Just in time is a concept of zero wastage production in project management that was first introduced in United States by Ford motor company that lays emphasis on reducing the carrying cost of inventory in order to get maximum profit by reducing wastage.
Basically, Just-In-Time Manufacturing (JIT) production system demand-pull production strategy instead of the traditional production-push production strategy and thus gives more importance on the production of only required amount of goods on demand and thus avoids stock. Thus, in Just in time concept the quantity and time is given more importance.
That means the amount of stock levels of raw materials, components, work in progress and finished goods are kept minimum in order to avoid over stock.
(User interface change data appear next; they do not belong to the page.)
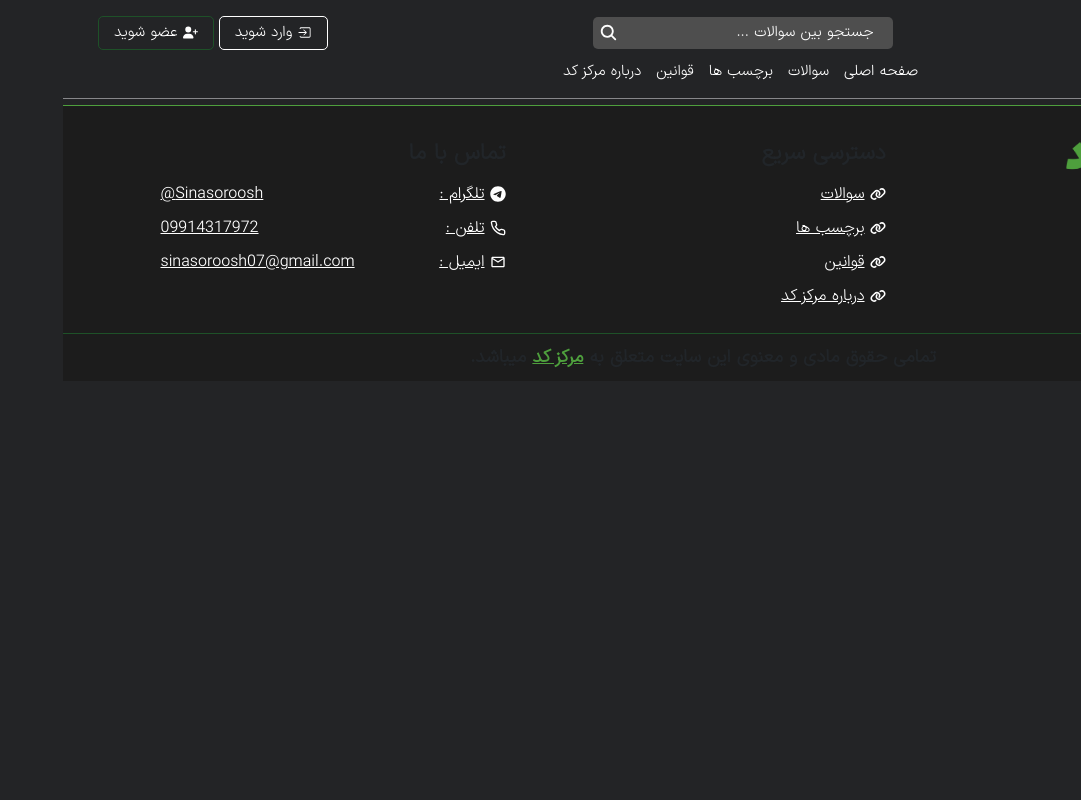
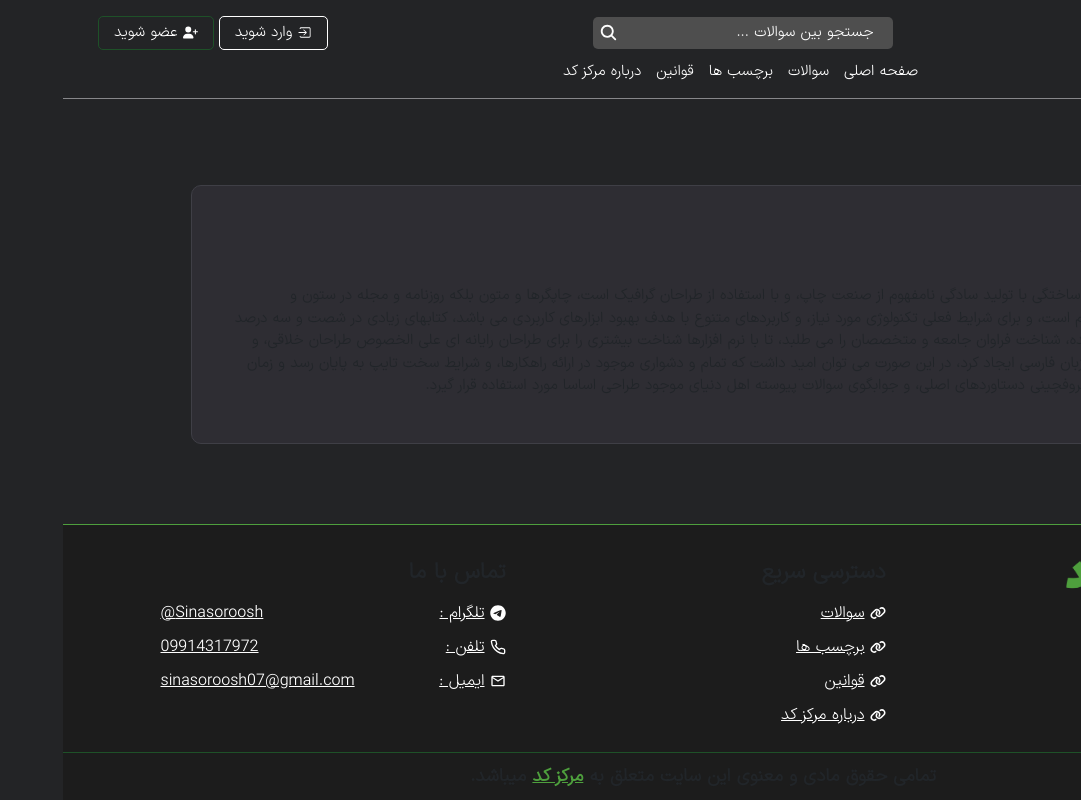
Before and after one commit to Sina-Soroosh/codeCentral, a Next.js app: page /about in a window 1280 px wide. Shown: the whole page, without its empty margins (199-1280 px from the left). Built offline with nearby package versions, Linux system fonts and the light colour scheme.

Commit message:
Coding Main template for about

```diff
--- a/src/app/about/page.tsx
+++ b/src/app/about/page.tsx
@@ -1,12 +1,17 @@
 import React from "react";
 import { Metadata } from "next";
+import Main from "@/components/templates/About/Main/Main";
 
 export const metadata: Metadata = {
   title: "درباره مرکز کد - مرکز کد",
 };
 
 function page() {
-  return <></>;
+  return (
+    <>
+      <Main />
+    </>
+  );
 }
 
 export default page;
--- /dev/null
+++ b/src/components/templates/About/Main/Main.module.css
@@ -0,0 +1,53 @@
+.main {
+    padding: 80px 0;
+    display: flex;
+    justify-content: center;
+    align-items: center;
+    flex-direction: column;
+}
+
+.main .content {
+    padding: 30px 0;
+    width: 80vw;
+    max-width: 1244px;
+    border: 1px solid #3f3f46;
+    min-width: 300px;
+    border-radius: 10px;
+    background-color: #2e2d33;
+}
+
+.main .content .title {
+    width: 80vw;
+    max-width: 1244px;
+    margin: 20px 0;
+    display: flex;
+    align-items: center;
+    gap: 10px;
+}
+
+.main .content .title .line {
+    background-color: #1E5128;
+    height: 5px;
+    width: 20px;
+}
+
+.main .content .title h2 {
+    font-size: 20px;
+    font-weight: 700;
+}
+
+
+.main .content .container {
+    margin: 0 30px;
+}
+
+.main .content .container h3 {
+    margin-bottom: 15px;
+    font-size: 17px;
+    font-weight: 700;
+}
+
+.main .content .container p {
+    margin-bottom: 15px;
+    font-size: 15px;
+}
--- /dev/null
+++ b/src/components/templates/About/Main/Main.tsx
@@ -0,0 +1,34 @@
+import React from "react";
+import styles from "./Main.module.css";
+
+function Main() {
+  return (
+    <>
+      <div className={styles.main}>
+        <div className={styles.content}>
+          <div className={styles.title}>
+            <span className={styles.line}></span>
+            <h2>درباره مرکز کد</h2>
+          </div>
+          <div className={styles.container}>
+            <p>
+              لورم ایپسوم متن ساختگی با تولید سادگی نامفهوم از صنعت چاپ، و با
+              استفاده از طراحان گرافیک است، چاپگرها و متون بلکه روزنامه و مجله
+              در ستون و سطرآنچنان که لازم است، و برای شرایط فعلی تکنولوژی مورد
+              نیاز، و کاربردهای متنوع با هدف بهبود ابزارهای کاربردی می باشد،
+              کتابهای زیادی در شصت و سه درصد گذشته حال و آینده، شناخت فراوان
+              جامعه و متخصصان را می طلبد، تا با نرم افزارها شناخت بیشتری را برای
+              طراحان رایانه ای علی الخصوص طراحان خلاقی، و فرهنگ پیشرو در زبان
+              فارسی ایجاد کرد، در این صورت می توان امید داشت که تمام و دشواری
+              موجود در ارائه راهکارها، و شرایط سخت تایپ به پایان رسد و زمان مورد
+              نیاز شامل حروفچینی دستاوردهای اصلی، و جوابگوی سوالات پیوسته اهل
+              دنیای موجود طراحی اساسا مورد استفاده قرار گیرد.
+            </p>
+          </div>
+        </div>
+      </div>
+    </>
+  );
+}
+
+export default Main;
```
To maintain this an effective plan of schedule and flow of resources through the production process is required that can be attained with the use of various sophisticated production scheduling software that can provide the needed information of plan production for each period of time including ordering the correct stock. In addition to that, continuous exchange of information between the supplier and the customers takes place with the help of EDI (Electronic Data Interchange) ensuring the correct exchange of details.
The most common practices deployed for carrying just in time (JIT) production are Kanban, continuous improvement and total quality management (TQM).
Moreover, Just-in-time production system is more dependent upon proper planning of procurement policies and the manufacturing process for the success of the project.
Advantages Just-In-Time Systems
Just-in-Time production system has many advantages due to which most of the manufacturing units are adopting JIT these days. Some of the major advantages of adopting Systems are:
Disadvantages of Advantages Just-In-Time Systems:
Precautions of Advantages Just-In-Time Systems: